KPU Nurses: Helping patients around the world

Fri, May 24, 2019

Despite a typhoon, school closures and much more, Kwantlen Polytechnic University’s student nurses helped test over 7000 children in the Philippines for anemia and hearing over a period of two weeks.


Shauna Remin was one of seven Bachelor of Science in Nursing (BSN) students from KPU who travelled with a group of UBC dental graduates and affiliates to the remote island of Siquijor, Philippines. She had never taken an international trip before so this was a first for her.


“If you asked me in the beginning I would say no, that’s not for me,” she recounts.

Kwantlen Polytechnic University’s student nurses helped test over 7000 children in the Philippines for anemia and hearing over a period of two weeks.


For the past eight years, nursing students have travelled overseas to help with various projects. The project started when BSN faculty member, Dr. Dianne Symonds, connected the KPU students with students from the UBC Dental Outreach Project and a Rotary Club in the Philippines. Every year, the club identifies the needs of the community that are then fulfilled to a certain degree by the students and instructors from KPU.


In 2018, the Rotary Club in Siquijor identified a need for testing hearing and anemia. The club arranged for the nurses to test students and adults at a number of schools during their two-week visit. The student nurses also helped at the UBC dental clinic.


But before heading to the Philippines, the student nurses spent several months researching the community’s demographics, health beliefs and more.


“Although the students have been provided by faculty with an overview of how a day working in the dental unit, as well as a day working in the schools conducting hearing and anemia assessments, may play out, every day presents with unpredictable challenges that the students must problem-solve as a team,” says Dr. Lida Blizard, instructor in the BSN program at KPU. “This opportunity has enabled BSN students to expand their world view of healthcare, and see the many opportunities that avail them in having both a regional and a global impact as Canadian citizens and student nurses.”


Canadian Health standards prevent the student nurses from performing blood tests on patients so they have to look for physical signs of anemia.


“We assessed the children’s eyes and nails and skin for signs of anemia so at that point if you’re showing signs you’re very anemic,” says Remin.


Before heading to the Philippines, the nurses were trained by an audiologist in Canada on how to use a portable tuning fork for the hearing tests.


“You don’t want to bring equipment into a place that they [the locals] can’t use afterward,” says Remin.


For Remin, this was the longest trip the mom of two had ever embarked upon. It also changed her perspective on travelling overseas to help others.


“I would 100 percent recommend people to explore the option of doing international work in any form. It’s something that takes you out of your current way of thinking and puts you into a different perspective,” says Remin.


Remin says the support she received from KPU helped her not only through nursing school but also earlier in her career when she received her diploma to become a medical secretary in 2002.

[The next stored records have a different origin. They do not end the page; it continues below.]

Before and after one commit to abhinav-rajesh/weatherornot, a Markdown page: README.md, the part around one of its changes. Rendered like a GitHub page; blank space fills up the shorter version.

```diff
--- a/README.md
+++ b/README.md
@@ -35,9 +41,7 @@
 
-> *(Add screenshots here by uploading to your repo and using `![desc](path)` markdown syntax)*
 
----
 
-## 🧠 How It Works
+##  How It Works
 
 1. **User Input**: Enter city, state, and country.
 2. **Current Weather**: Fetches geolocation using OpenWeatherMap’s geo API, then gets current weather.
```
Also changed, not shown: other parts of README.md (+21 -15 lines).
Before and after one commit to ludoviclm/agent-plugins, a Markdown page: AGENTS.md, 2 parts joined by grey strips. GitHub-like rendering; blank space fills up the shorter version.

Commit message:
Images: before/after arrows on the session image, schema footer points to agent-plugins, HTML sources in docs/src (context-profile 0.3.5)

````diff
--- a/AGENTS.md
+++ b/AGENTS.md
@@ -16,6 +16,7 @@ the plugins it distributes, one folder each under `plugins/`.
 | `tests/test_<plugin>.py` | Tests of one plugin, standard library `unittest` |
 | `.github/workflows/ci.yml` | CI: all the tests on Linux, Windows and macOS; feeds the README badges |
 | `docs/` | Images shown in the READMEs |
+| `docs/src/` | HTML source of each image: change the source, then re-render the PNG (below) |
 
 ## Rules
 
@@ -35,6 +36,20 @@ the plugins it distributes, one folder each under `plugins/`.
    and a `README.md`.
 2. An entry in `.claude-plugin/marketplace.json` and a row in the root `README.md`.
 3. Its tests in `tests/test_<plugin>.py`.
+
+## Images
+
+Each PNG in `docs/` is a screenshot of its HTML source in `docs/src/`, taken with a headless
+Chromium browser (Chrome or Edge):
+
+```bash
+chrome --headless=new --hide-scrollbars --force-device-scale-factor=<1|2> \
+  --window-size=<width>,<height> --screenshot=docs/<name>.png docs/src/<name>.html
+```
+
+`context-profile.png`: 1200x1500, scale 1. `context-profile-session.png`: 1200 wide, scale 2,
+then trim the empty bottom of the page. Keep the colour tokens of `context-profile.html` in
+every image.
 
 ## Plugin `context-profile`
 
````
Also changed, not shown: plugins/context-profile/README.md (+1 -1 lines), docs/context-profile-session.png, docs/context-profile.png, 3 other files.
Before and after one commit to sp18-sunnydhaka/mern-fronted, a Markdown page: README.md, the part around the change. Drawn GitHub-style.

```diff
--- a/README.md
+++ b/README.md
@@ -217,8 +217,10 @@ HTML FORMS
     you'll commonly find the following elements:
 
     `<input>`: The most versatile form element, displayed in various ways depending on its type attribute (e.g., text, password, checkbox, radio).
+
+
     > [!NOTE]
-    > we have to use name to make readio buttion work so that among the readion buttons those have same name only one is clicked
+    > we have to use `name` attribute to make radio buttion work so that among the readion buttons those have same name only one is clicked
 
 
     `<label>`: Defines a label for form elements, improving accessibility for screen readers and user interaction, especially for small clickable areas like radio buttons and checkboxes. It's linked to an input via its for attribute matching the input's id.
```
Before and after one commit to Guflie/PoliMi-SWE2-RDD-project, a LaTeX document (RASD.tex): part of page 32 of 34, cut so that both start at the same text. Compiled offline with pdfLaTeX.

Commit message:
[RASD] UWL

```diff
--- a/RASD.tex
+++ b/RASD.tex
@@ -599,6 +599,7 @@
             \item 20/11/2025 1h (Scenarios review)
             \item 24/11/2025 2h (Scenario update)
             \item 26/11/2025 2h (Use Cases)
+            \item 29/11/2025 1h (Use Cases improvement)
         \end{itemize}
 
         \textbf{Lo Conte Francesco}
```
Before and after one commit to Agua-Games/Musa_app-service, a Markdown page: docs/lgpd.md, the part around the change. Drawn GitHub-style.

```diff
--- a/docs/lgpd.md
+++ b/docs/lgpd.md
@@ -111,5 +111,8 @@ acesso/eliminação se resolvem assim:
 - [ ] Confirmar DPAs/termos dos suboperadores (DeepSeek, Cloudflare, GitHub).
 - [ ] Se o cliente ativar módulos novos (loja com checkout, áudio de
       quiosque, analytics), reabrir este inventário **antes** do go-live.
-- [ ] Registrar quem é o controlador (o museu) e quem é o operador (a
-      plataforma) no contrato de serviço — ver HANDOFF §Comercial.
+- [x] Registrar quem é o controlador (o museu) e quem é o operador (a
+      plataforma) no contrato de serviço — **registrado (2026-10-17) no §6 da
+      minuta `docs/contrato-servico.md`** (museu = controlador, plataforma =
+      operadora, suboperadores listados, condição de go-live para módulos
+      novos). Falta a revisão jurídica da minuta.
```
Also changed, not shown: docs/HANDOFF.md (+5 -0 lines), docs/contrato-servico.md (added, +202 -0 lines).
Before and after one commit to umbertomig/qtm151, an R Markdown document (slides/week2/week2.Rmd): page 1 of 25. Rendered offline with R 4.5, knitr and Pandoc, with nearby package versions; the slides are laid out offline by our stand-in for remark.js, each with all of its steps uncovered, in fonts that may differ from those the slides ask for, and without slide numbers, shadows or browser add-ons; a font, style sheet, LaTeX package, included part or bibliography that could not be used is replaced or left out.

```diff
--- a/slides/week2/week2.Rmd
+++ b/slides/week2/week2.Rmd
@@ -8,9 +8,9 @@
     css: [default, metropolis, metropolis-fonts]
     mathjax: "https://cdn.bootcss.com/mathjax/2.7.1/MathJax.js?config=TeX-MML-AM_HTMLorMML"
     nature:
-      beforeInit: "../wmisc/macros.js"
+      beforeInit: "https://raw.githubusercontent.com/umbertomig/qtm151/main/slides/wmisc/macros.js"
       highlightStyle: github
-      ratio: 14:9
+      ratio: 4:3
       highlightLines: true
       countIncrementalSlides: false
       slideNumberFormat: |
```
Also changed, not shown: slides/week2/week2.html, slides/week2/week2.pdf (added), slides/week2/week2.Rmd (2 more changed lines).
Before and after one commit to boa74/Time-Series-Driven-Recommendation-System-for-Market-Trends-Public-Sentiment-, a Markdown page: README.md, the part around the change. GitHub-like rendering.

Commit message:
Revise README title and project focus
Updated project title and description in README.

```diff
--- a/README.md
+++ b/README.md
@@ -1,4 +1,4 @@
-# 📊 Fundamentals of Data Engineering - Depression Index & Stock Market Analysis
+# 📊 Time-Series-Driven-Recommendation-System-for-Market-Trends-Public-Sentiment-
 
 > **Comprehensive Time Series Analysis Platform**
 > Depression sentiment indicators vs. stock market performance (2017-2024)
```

“KPU’s been my home and I’m incredibly proud of the things I’ve been able to do because of how KPU has supported me,” she adds.


For more information about the Bachelor of Science in Nursing program, visit